Both colds and allergies can cause runny noses, sneezing and congestion. Coughs and sore throats are usually associated with a cold, but post-nasal drip can also cause these symptoms in people who have hay fever.
The biggest difference between the common cold and seasonal allergies is how long your symptoms last, and how frequently you have them. If it’s a cold, the symptoms will usually last from three days up to two weeks. Allergy symptoms, on the other hand, last for as long as the pollen or other allergen is around. In most cases, this means several weeks.
If your symptoms tend to happen around the same time of year, usually spring through fall, you could be suffering from seasonal allergies. Colds typically happen during the winter months, and symptoms don’t show up until several days after you’ve been exposed to the germs. If you have allergies, your stuffy nose, sneezing, and itchy eyes will start up as soon as you’ve been exposed to pollen.
Colds often cause muscle or body aches, and even a fever, but allergies usually do not. Itchy eyes are a common symptom of seasonal allergies, but are rarely experienced with colds. Nasal discharge is usually clear in allergy sufferers, but people with colds or sinus infections usually have yellow or green mucus or discharge.

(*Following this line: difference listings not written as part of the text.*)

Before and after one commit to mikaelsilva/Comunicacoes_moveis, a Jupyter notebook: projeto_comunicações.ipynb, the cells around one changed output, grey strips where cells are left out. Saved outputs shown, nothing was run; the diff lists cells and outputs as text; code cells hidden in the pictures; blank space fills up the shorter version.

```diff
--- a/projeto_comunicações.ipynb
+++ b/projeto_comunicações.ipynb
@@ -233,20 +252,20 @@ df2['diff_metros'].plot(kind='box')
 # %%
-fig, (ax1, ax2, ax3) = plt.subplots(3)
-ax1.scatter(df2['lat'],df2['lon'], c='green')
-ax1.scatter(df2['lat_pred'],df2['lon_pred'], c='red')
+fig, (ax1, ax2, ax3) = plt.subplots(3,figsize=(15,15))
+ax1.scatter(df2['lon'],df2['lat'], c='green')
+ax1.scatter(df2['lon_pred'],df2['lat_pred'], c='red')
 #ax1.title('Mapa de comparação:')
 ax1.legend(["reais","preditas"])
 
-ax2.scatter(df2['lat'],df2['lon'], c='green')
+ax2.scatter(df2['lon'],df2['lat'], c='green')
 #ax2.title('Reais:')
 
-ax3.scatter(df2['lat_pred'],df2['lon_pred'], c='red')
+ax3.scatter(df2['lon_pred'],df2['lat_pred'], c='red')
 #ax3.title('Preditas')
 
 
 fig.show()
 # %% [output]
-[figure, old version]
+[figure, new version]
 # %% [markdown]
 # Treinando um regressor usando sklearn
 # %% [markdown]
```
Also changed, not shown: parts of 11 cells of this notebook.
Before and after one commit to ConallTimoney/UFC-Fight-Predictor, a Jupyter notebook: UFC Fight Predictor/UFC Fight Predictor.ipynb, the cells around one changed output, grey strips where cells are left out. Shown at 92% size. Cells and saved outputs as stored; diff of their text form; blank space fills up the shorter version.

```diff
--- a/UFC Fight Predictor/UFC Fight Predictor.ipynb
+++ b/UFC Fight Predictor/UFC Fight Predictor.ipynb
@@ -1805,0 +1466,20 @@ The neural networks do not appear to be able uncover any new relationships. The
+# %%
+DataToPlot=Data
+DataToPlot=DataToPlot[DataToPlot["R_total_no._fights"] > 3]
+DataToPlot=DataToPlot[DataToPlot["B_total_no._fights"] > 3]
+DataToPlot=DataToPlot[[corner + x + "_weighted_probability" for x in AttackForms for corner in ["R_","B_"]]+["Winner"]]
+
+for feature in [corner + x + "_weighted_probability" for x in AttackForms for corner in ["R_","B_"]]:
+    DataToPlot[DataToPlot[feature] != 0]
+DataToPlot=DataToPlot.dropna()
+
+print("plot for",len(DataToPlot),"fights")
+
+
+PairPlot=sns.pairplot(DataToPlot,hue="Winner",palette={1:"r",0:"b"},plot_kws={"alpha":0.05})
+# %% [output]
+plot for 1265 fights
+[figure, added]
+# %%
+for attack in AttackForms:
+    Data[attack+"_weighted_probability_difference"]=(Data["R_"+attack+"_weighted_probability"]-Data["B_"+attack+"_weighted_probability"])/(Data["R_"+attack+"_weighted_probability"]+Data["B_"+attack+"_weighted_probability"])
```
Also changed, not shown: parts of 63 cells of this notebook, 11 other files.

It can be especially difficult to tell if a child has a cold or allergies, so watch for frequent nose wiping. Kids tend to use their palms to wipe up on the end of their nose to relieve the itch, so you may even notice a little crease across the bridge of your child’s nose.
If your allergies are getting the best of you, or you think your cold may have turned into a sinus infection, visit a Twin Rivers Urgent Care clinic for fast relief.